Latest Holiday Scams: Phony Ecards and Sale Emails

Beware the Latest Holiday Scams: Phony Ecards and Sale Emails

Woman entering credit card information on a laptop

The holidays are a time for giving. But for fraudsters, they're also a time for taking. These tips can help you protect yourself and your valuable information from malware and scams that could otherwise fail to raise suspicion due to the hectic holiday season.

Since many of these scams are online, it's a good general policy to never give personal information like your Social Security number or banking details over email, beware of 'deals' requiring immediate action, and don't agree to a wire transfer to claim any kind of deal.

When shopping online

  • Always look for 'https' in the URL. The 'S' means the site is safer and more secure for sharing important personal information.
  • Don't make purchases using a public wi-fi connection.
  • Avoid using a debit card for online purchases. Credit card charges can be disputed, but debit accounts may not be reimbursed if the card number falls into the wrong hands.

Holiday season email

  • Don't open any emails from an unnamed recipient, such as holiday e-cards—they likely contain malware. But you should also be cautious when opening holiday greetings from friends and family — their email addresses could have been hacked. How do you know what's safe? Look for a confirmation code to open the e-card at the issuing website.
  • With 'sale' emails, those unbelievable prices could very well be too good to be true. The email links could direct you to a phishing site that steals your payment information. Search for and then visit the online retailer to verify that the store and the advertised prices are legitimate.

End-of-year mail

  • The final months of the year fill mailboxes with a deluge of donation appeals from charities. Before writing a check, make sure you're supporting a legitimate cause. Research the soliciting organization on a reputable directory, such as Charity Navigator or the Better Business Bureau.
  • Beware of emails that claim a package delivery failed, or ones asking recipients to confirm an order or a shipment.

In the store

  • Before purchasing gift cards, check the back to make sure the activation code area hasn't been compromised.
  • Keep a close eye on your money and watch for mall pickpockets, credit card, skimmers and dishonest cashiers.

While traveling

  • Many Internet scammers target holiday travelers at Wi-Fi hotspots, with emails promising 'free' trips and more. Learn to recognize and protect yourself from these types of travel scams.
  • Beware of winning trips in giveaways you never entered. It could well be an attept to get your credit card number under the guise of securing a room, or to cover other fees, or a way to make you buy other pricey parts of the travel package.

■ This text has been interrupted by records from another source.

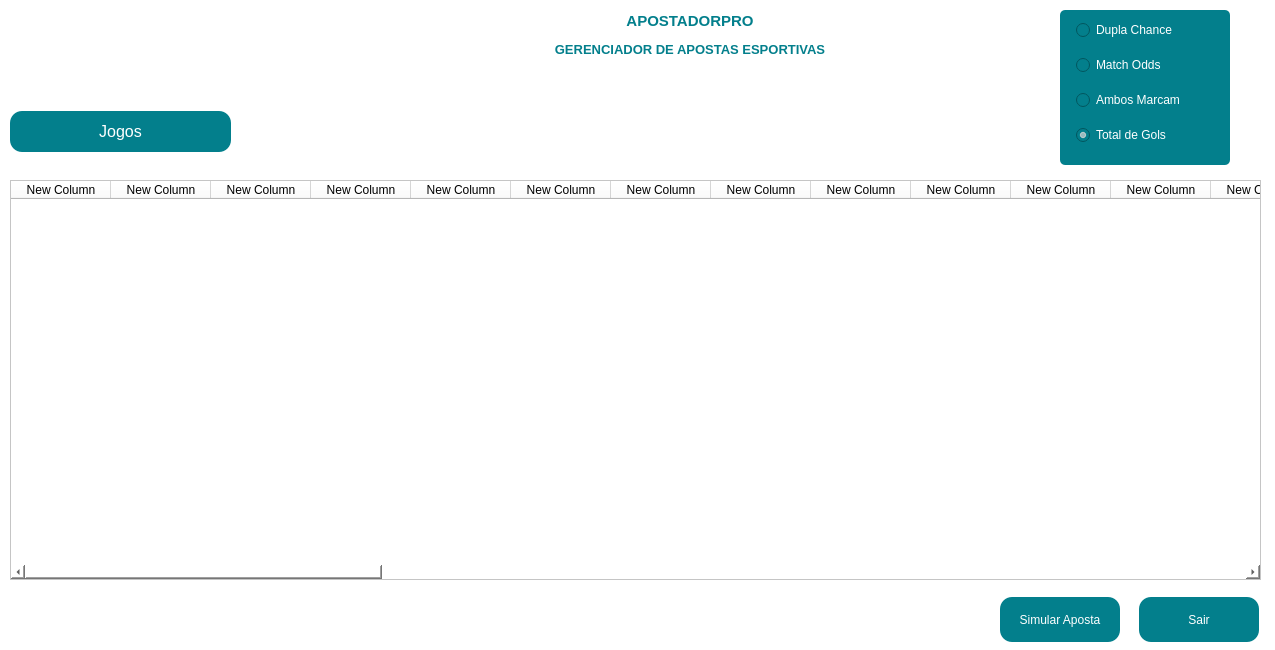
This is view/formPossibilities.ui in mateuscosta27/WebScraping as Qt 5 draws it before an edit. The edited form follows.
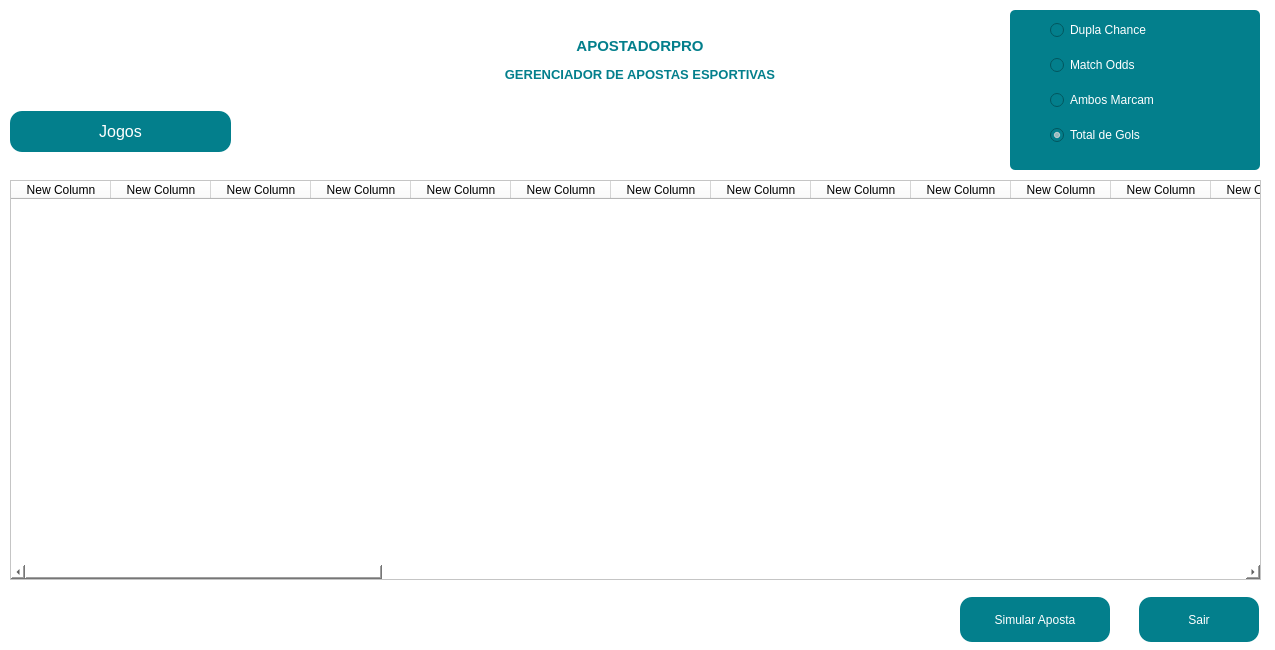
This is the edited form. Icons and pictures are not drawn.

Patch:
```diff
--- a/view/formPossibilities.ui
+++ b/view/formPossibilities.ui
@@ -42,22 +42,28 @@
    <widget class="QLabel" name="lbl_title">
     <property name="geometry">
      <rect>
-      <x>440</x>
+      <x>340</x>
       <y>10</y>
-      <width>500</width>
-      <height>50</height>
+      <width>600</width>
+      <height>100</height>
      </rect>
     </property>
+    <property name="sizePolicy">
+     <sizepolicy hsizetype="Fixed" vsizetype="Fixed">
+      <horstretch>0</horstretch>
+      <verstretch>0</verstretch>
+     </sizepolicy>
+    </property>
     <property name="minimumSize">
      <size>
-      <width>500</width>
-      <height>50</height>
+      <width>600</width>
+      <height>100</height>
      </size>
     </property>
     <property name="maximumSize">
      <size>
       <width>600</width>
-      <height>50</height>
+      <height>100</height>
      </size>
     </property>
     <property name="text">
@@ -67,10 +73,10 @@
    <widget class="QGroupBox" name="groupBox">
     <property name="geometry">
      <rect>
-      <x>1060</x>
+      <x>1010</x>
       <y>10</y>
-      <width>170</width>
-      <height>155</height>
+      <width>250</width>
+      <height>160</height>
      </rect>
     </property>
     <property name="sizePolicy">
@@ -81,14 +87,14 @@
     </property>
     <property name="minimumSize">
      <size>
-      <width>170</width>
-      <height>155</height>
+      <width>250</width>
+      <height>160</height>
      </size>
     </property>
     <property name="maximumSize">
      <size>
-      <width>170</width>
-      <height>155</height>
+      <width>250</width>
+      <height>160</height>
      </size>
     </property>
     <property name="styleSheet">
@@ -111,21 +117,21 @@
     <widget class="QRadioButton" name="rb_matchOdds">
      <property name="geometry">
       <rect>
-       <x>16</x>
+       <x>40</x>
        <y>45</y>
-       <width>140</width>
+       <width>220</width>
        <height>20</height>
       </rect>
      </property>
      <property name="minimumSize">
       <size>
-       <width>140</width>
+       <width>220</width>
        <height>20</height>
       </size>
      </property>
      <property name="maximumSize">
       <size>
-       <width>140</width>
+       <width>220</width>
        <height>20</height>
       </size>
      </property>
@@ -148,9 +154,9 @@
     <widget class="QRadioButton" name="rb_DuplaChance">
      <property name="geometry">
       <rect>
-       <x>16</x>
+       <x>40</x>
        <y>10</y>
-       <width>140</width>
+       <width>220</width>
        <height>20</height>
       </rect>
      </property>
@@ -162,13 +168,13 @@
      </property>
      <property name="minimumSize">
       <size>
-       <width>140</width>
+       <width>220</width>
        <height>20</height>
       </size>
      </property>
      <property name="maximumSize">
       <size>
-       <width>140</width>
+       <width>220</width>
        <height>20</height>
       </size>
      </property>
@@ -191,9 +197,9 @@
     <widget class="QRadioButton" name="rb_ambosMarcam">
      <property name="geometry">
       <rect>
-       <x>16</x>
+       <x>40</x>
        <y>80</y>
-       <width>140</width>
+       <width>220</width>
        <height>20</height>
       </rect>
      </property>
@@ -205,13 +211,13 @@
      </property>
      <property name="minimumSize">
       <size>
-       <width>140</width>
+       <width>220</width>
        <height>20</height>
       </size>
      </property>
      <property name="maximumSize">
       <size>
-       <width>140</width>
+       <width>220</width>
        <height>20</height>
       </size>
      </property>
@@ -234,9 +240,9 @@
     <widget class="QRadioButton" name="rb_totalGols">
      <property name="geometry">
       <rect>
-       <x>16</x>
+       <x>40</x>
        <y>115</y>
-       <width>140</width>
+       <width>220</width>
        <height>20</height>
       </rect>
      </property>
@@ -248,13 +254,13 @@
      </property>
      <property name="minimumSize">
       <size>
-       <width>140</width>
+       <width>220</width>
        <height>20</height>
       </size>
      </property>
      <property name="maximumSize">
       <size>
-       <width>140</width>
+       <width>220</width>
        <height>20</height>
       </size>
      </property>
@@ -550,15 +556,15 @@
    <widget class="QPushButton" name="btn_simular">
     <property name="geometry">
      <rect>
-      <x>1000</x>
+      <x>960</x>
       <y>597</y>
-      <width>120</width>
+      <width>150</width>
       <height>45</height>
      </rect>
     </property>
     <property name="minimumSize">
      <size>
-      <width>120</width>
+      <width>150</width>
       <height>45</height>
      </size>
     </property>
```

Disclosures

State Farm® (including State Farm Mutual Automobile Insurance Company and its subsidiaries and affiliates) is not responsible for, and does not endorse or approve, either implicitly or explicitly, the content of any third party sites hyperlinked from this page. State Farm has no discretion to alter, update, or control the content on the hyperlinked, third party site. Access to third party sites is at the user's own risk, is being provided for informational purposes only and is not a solicitation to buy or sell any of the products which may be referenced on such third party sites.

The information in this article was obtained from various sources not associated with State Farm®. While we believe it to be reliable and accurate, we do not warrant the accuracy or reliability of the information. These suggestions are not a complete list of every loss control measure. The information is not intended to replace manuals or instructions provided by the manufacturer or the advice of a qualified professional. Nor is it intended to effect coverage under our policy. State Farm makes no guarantees of results from use of this information.